Medically Integrated Dispensing Chops Waste, Signals Expansion

Newly released results of a Prime Therapeutics LLC oncology program suggest that if the PBM were to expand its highly coordinated oral oncology dispensing model beyond the pilot population, cost savings could exceed $1 million. And these promising results signal that the model may be on the brink of expanding into more disease states.

Prime’s medically integrated dispensing (MID) model, which takes a high-touch, care coordination-intensive approach, cut waste by limiting overfills, according to a Prime study released June 2. Compared with the traditional central specialty pharmacy dispensing of oral oncology drugs, the MID pilot involving 627 patients across three commercial insurance plans showed the potential to cut $1,800 in costs “per medication dose change,” according to the results.

Judge Strikes Down ‘Accumulator Rule,’ Ending Potential Threat to Patient Assistance
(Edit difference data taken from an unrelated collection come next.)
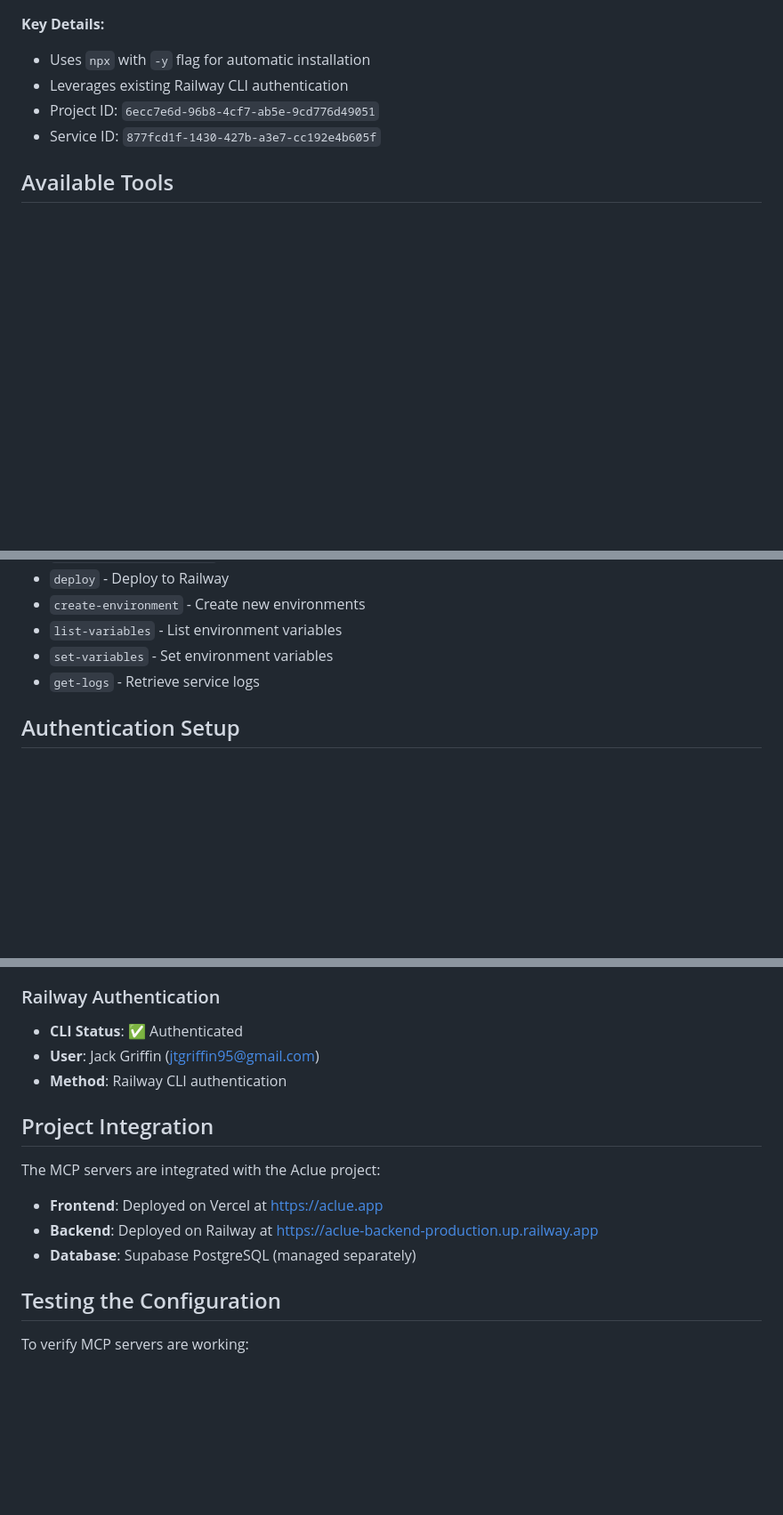
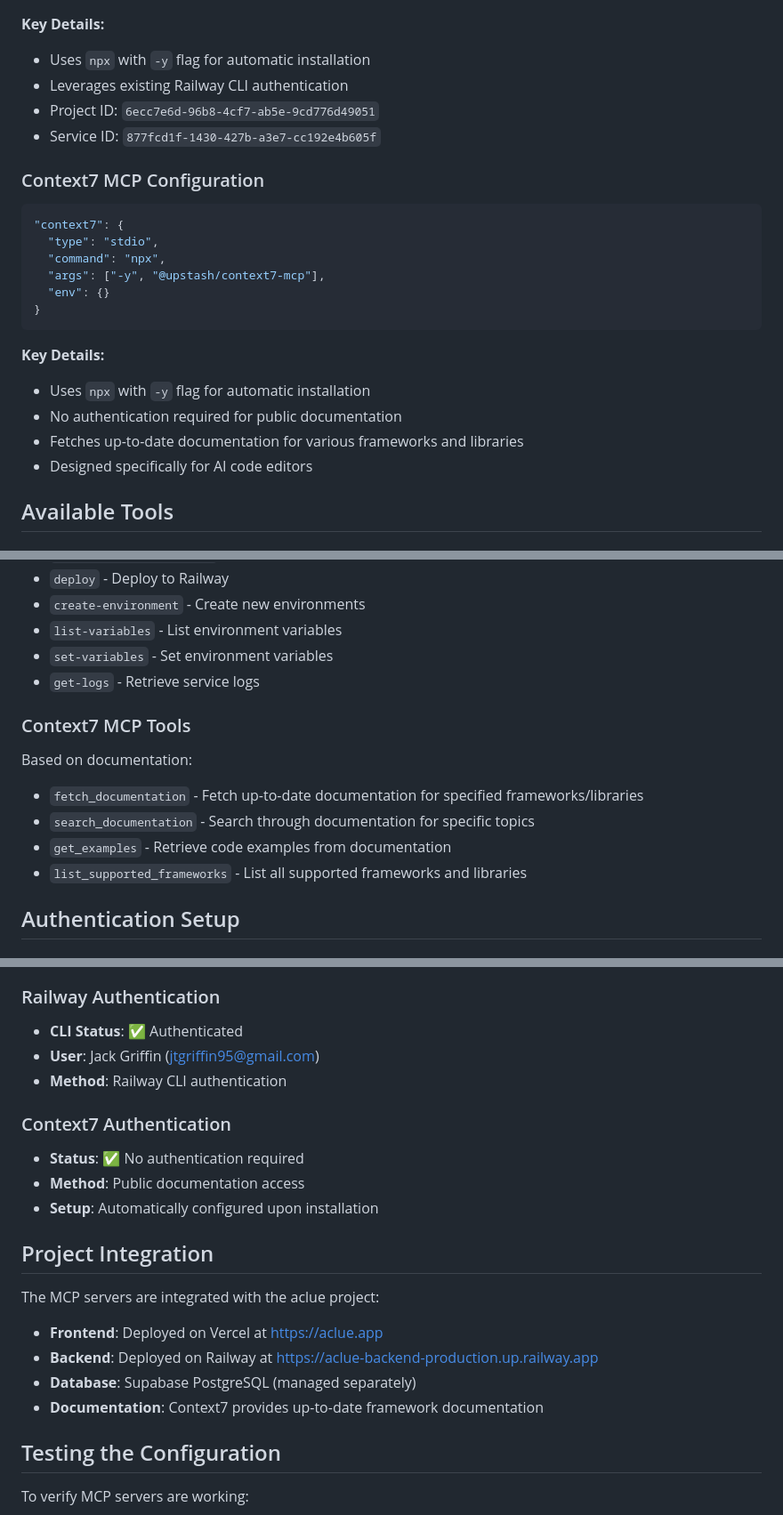
Before and after one commit to griffin1995/aclue, a Markdown page: docs/MCP_SETUP.md, 3 parts joined by grey strips. Shown at 89% size. Rendered like a GitHub page; blank space fills up the shorter version.

````diff
--- a/docs/MCP_SETUP.md
+++ b/docs/MCP_SETUP.md
@@ -54,6 +60,22 @@ The MCP servers are configured in: `/home/jack/.claude.json`
 - Project ID: `6ecc7e6d-96b8-4cf7-ab5e-9cd776d49051`
 - Service ID: `877fcd1f-1430-427b-a3e7-cc192e4b605f`
 
+### Context7 MCP Configuration
+```json
+"context7": {
+  "type": "stdio",
+  "command": "npx",
+  "args": ["-y", "@upstash/context7-mcp"],
+  "env": {}
+}
+```
+
+**Key Details:**
+- Uses `npx` with `-y` flag for automatic installation
+- No authentication required for public documentation
+- Fetches up-to-date documentation for various frameworks and libraries
+- Designed specifically for AI code editors
+
 ## Available Tools
 
 ### Vercel MCP Tools
@@ -78,6 +100,13 @@ Based on documentation:
 - `set-variables` - Set environment variables
 - `get-logs` - Retrieve service logs
 
+### Context7 MCP Tools
+Based on documentation:
+- `fetch_documentation` - Fetch up-to-date documentation for specified frameworks/libraries
+- `search_documentation` - Search through documentation for specific topics
+- `get_examples` - Retrieve code examples from documentation
+- `list_supported_frameworks` - List all supported frameworks and libraries
+
 ## Authentication Setup
 
 ### Vercel Authentication
@@ -90,12 +119,18 @@ Based on documentation:
 - **User**: Jack Griffin (jtgriffin95@gmail.com)
 - **Method**: Railway CLI authentication
 
+### Context7 Authentication
+- **Status**: ✅ No authentication required
+- **Method**: Public documentation access
+- **Setup**: Automatically configured upon installation
+
 ## Project Integration
 
-The MCP servers are integrated with the Aclue project:
+The MCP servers are integrated with the aclue project:
 - **Frontend**: Deployed on Vercel at https://aclue.app
 - **Backend**: Deployed on Railway at https://aclue-backend-production.up.railway.app
 - **Database**: Supabase PostgreSQL (managed separately)
+- **Documentation**: Context7 provides up-to-date framework documentation
 
 ## Testing the Configuration
 
````
Also changed, not shown: other parts of docs/MCP_SETUP.md (+17 -4 lines).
A U.S. district court judge has struck down a CMS rule that would have narrowed the exclusions from Medicaid best price for manufacturer-provided patient-assistance programs. The rule, which was set to go into effect on Jan. 1, would have required drugmakers to determine exactly where their patient assistance is going. If 100% of it was not reaching the patient — particularly via copayment accumulators and maximizers when payers are taking this assistance rather than allowing it to count toward patients’ deductibles and out-of-pocket maximums — that assistance would need to have been included in Medicaid best price and average manufacturer price (AMP) calculations for prescription drugs. This decision, as well as a recent pharma lawsuit against a maximizer company, may spur more pushback against these copay programs, one industry expert tells AIS Health, a division of MMIT.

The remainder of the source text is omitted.